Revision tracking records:
——

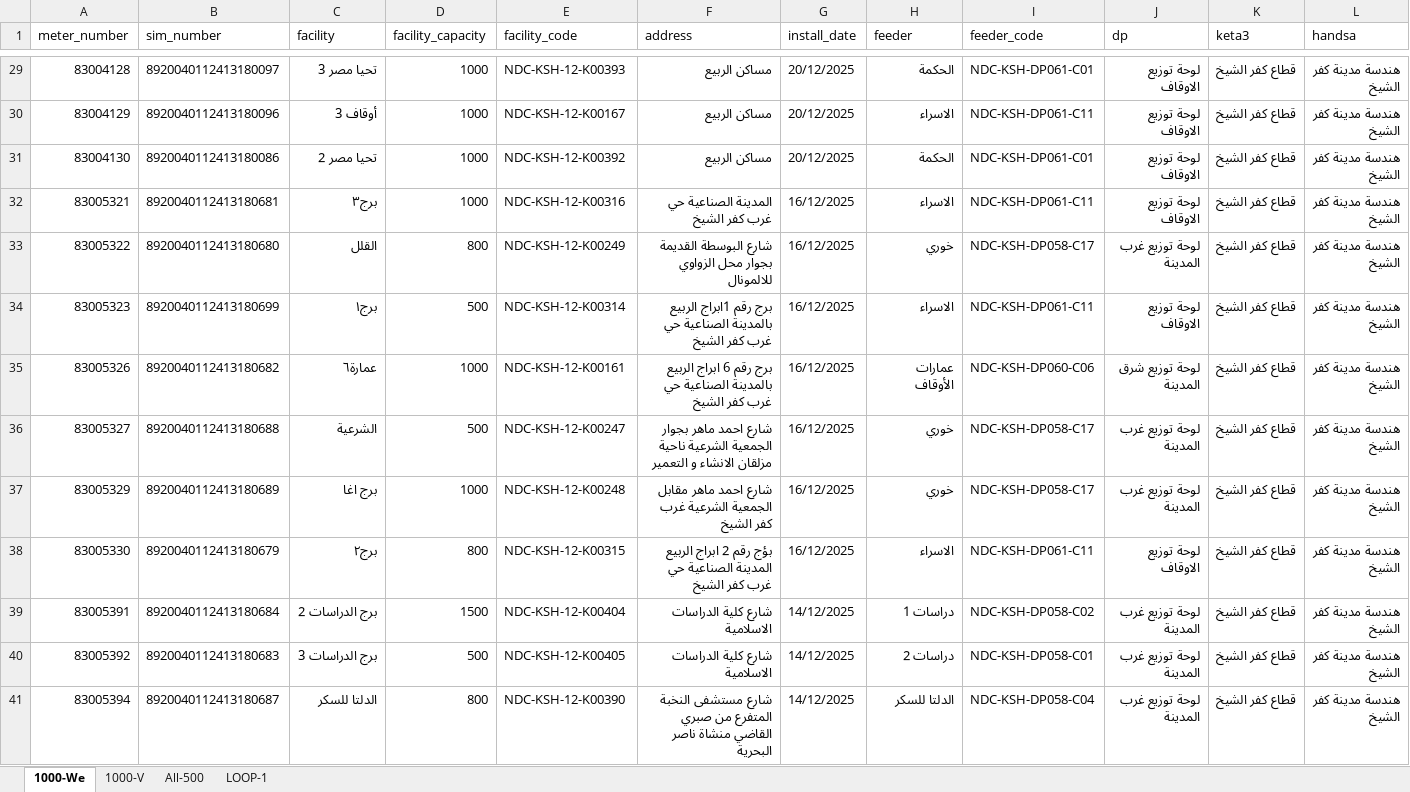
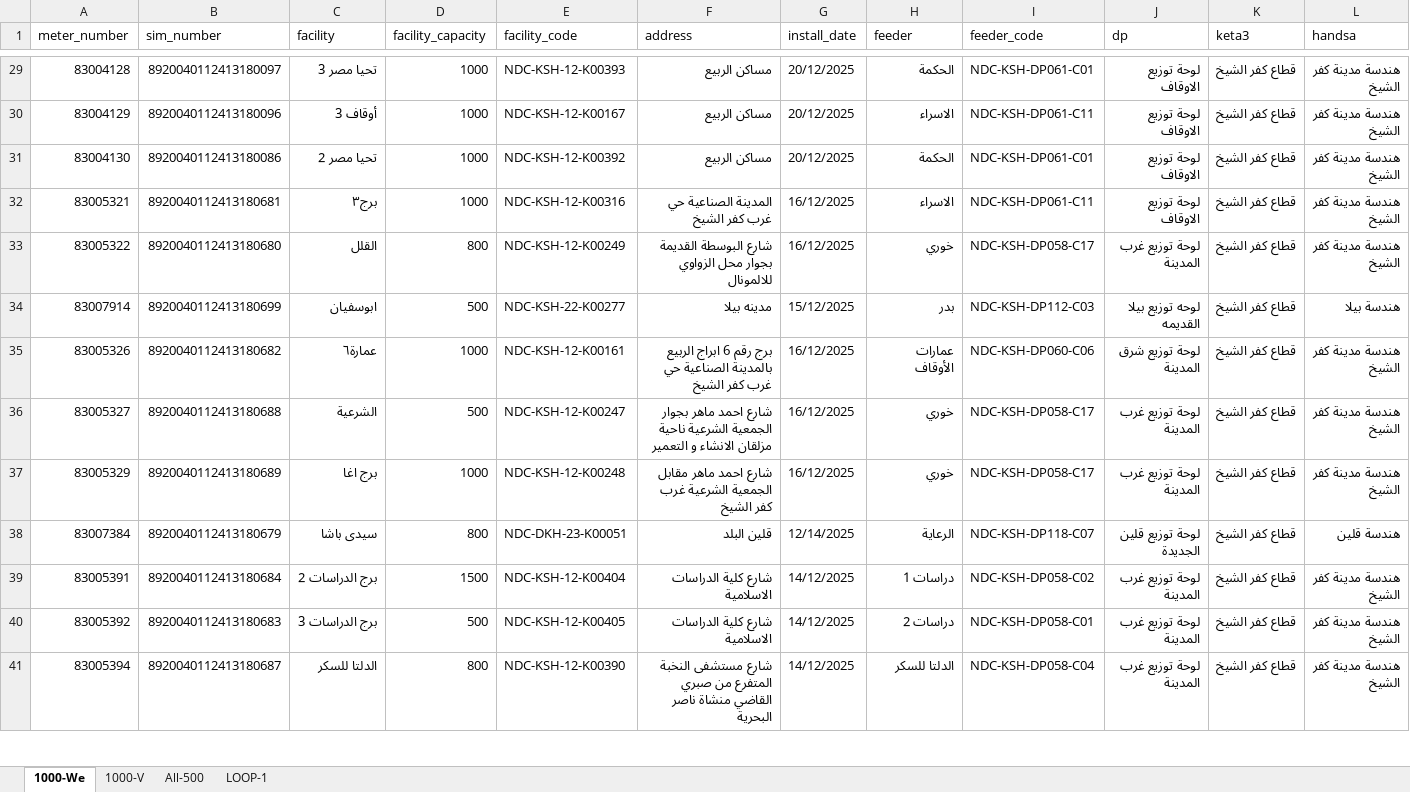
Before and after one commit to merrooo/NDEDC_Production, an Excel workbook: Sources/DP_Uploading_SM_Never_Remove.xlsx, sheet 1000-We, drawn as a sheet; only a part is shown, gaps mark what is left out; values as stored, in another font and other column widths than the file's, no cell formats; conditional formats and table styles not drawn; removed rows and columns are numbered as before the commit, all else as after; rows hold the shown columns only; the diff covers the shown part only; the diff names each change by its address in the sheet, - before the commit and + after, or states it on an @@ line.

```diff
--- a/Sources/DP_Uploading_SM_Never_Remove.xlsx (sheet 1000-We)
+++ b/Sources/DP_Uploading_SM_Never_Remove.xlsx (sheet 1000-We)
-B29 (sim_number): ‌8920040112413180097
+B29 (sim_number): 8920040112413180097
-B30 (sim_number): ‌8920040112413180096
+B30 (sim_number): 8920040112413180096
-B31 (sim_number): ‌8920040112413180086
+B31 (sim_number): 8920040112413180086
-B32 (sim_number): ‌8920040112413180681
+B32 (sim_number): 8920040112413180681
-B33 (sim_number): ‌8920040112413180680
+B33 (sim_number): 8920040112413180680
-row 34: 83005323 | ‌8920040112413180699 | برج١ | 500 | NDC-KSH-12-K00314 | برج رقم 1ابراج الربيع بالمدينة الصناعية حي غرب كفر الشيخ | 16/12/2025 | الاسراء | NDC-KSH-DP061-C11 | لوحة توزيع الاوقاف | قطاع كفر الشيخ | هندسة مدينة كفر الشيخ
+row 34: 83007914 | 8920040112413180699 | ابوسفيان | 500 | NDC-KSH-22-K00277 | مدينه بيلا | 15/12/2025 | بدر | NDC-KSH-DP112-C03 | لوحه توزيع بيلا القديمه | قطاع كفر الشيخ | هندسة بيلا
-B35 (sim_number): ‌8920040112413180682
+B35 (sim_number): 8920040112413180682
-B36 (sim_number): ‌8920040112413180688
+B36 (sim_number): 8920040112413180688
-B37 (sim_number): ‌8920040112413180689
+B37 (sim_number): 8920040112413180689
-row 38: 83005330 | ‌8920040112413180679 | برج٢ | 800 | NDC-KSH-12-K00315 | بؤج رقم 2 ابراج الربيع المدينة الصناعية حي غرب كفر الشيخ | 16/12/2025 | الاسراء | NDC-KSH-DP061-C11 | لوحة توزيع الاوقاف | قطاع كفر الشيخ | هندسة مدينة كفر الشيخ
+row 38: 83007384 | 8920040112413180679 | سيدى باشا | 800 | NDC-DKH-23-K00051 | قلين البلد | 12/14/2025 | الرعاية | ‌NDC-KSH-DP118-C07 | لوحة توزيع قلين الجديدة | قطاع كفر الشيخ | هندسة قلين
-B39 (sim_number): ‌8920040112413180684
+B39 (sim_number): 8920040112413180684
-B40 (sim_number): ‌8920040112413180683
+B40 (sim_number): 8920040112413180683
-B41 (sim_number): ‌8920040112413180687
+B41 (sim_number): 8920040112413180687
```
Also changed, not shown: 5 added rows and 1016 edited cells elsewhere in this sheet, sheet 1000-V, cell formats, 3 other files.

——

• _WORK INSTRUCTION_: Write out the data above exactly, minus any images.

• _ANSWER TO THIS TASK_:
Before and after one commit to merrooo/NDEDC_Production, an Excel workbook: Sources/DP_Uploading_SM_Never_Remove.xlsx, sheet 1000-We, drawn as a sheet; only a part is shown, gaps mark what is left out; values as stored, in another font and other column widths than the file's, no cell formats; conditional formats and table styles not drawn; removed rows and columns are numbered as before the commit, all else as after; rows hold the shown columns only; the diff covers the shown part only; the diff names each change by its address in the sheet, - before the commit and + after, or states it on an @@ line.

```diff
--- a/Sources/DP_Uploading_SM_Never_Remove.xlsx (sheet 1000-We)
+++ b/Sources/DP_Uploading_SM_Never_Remove.xlsx (sheet 1000-We)
-B29 (sim_number): ‌8920040112413180097
+B29 (sim_number): 8920040112413180097
-B30 (sim_number): ‌8920040112413180096
+B30 (sim_number): 8920040112413180096
-B31 (sim_number): ‌8920040112413180086
+B31 (sim_number): 8920040112413180086
-B32 (sim_number): ‌8920040112413180681
+B32 (sim_number): 8920040112413180681
-B33 (sim_number): ‌8920040112413180680
+B33 (sim_number): 8920040112413180680
-row 34: 83005323 | ‌8920040112413180699 | برج١ | 500 | NDC-KSH-12-K00314 | برج رقم 1ابراج الربيع بالمدينة الصناعية حي غرب كفر الشيخ | 16/12/2025 | الاسراء | NDC-KSH-DP061-C11 | لوحة توزيع الاوقاف | قطاع كفر الشيخ | هندسة مدينة كفر الشيخ
+row 34: 83007914 | 8920040112413180699 | ابوسفيان | 500 | NDC-KSH-22-K00277 | مدينه بيلا | 15/12/2025 | بدر | NDC-KSH-DP112-C03 | لوحه توزيع بيلا القديمه | قطاع كفر الشيخ | هندسة بيلا
-B35 (sim_number): ‌8920040112413180682
+B35 (sim_number): 8920040112413180682
-B36 (sim_number): ‌8920040112413180688
+B36 (sim_number): 8920040112413180688
-B37 (sim_number): ‌8920040112413180689
+B37 (sim_number): 8920040112413180689
-row 38: 83005330 | ‌8920040112413180679 | برج٢ | 800 | NDC-KSH-12-K00315 | بؤج رقم 2 ابراج الربيع المدينة الصناعية حي غرب كفر الشيخ | 16/12/2025 | الاسراء | NDC-KSH-DP061-C11 | لوحة توزيع الاوقاف | قطاع كفر الشيخ | هندسة مدينة كفر الشيخ
+row 38: 83007384 | 8920040112413180679 | سيدى باشا | 800 | NDC-DKH-23-K00051 | قلين البلد | 12/14/2025 | الرعاية | ‌NDC-KSH-DP118-C07 | لوحة توزيع قلين الجديدة | قطاع كفر الشيخ | هندسة قلين
-B39 (sim_number): ‌8920040112413180684
+B39 (sim_number): 8920040112413180684
-B40 (sim_number): ‌8920040112413180683
+B40 (sim_number): 8920040112413180683
-B41 (sim_number): ‌8920040112413180687
+B41 (sim_number): 8920040112413180687
```
Also changed, not shown: 5 added rows and 1016 edited cells elsewhere in this sheet, sheet 1000-V, cell formats, 3 other files.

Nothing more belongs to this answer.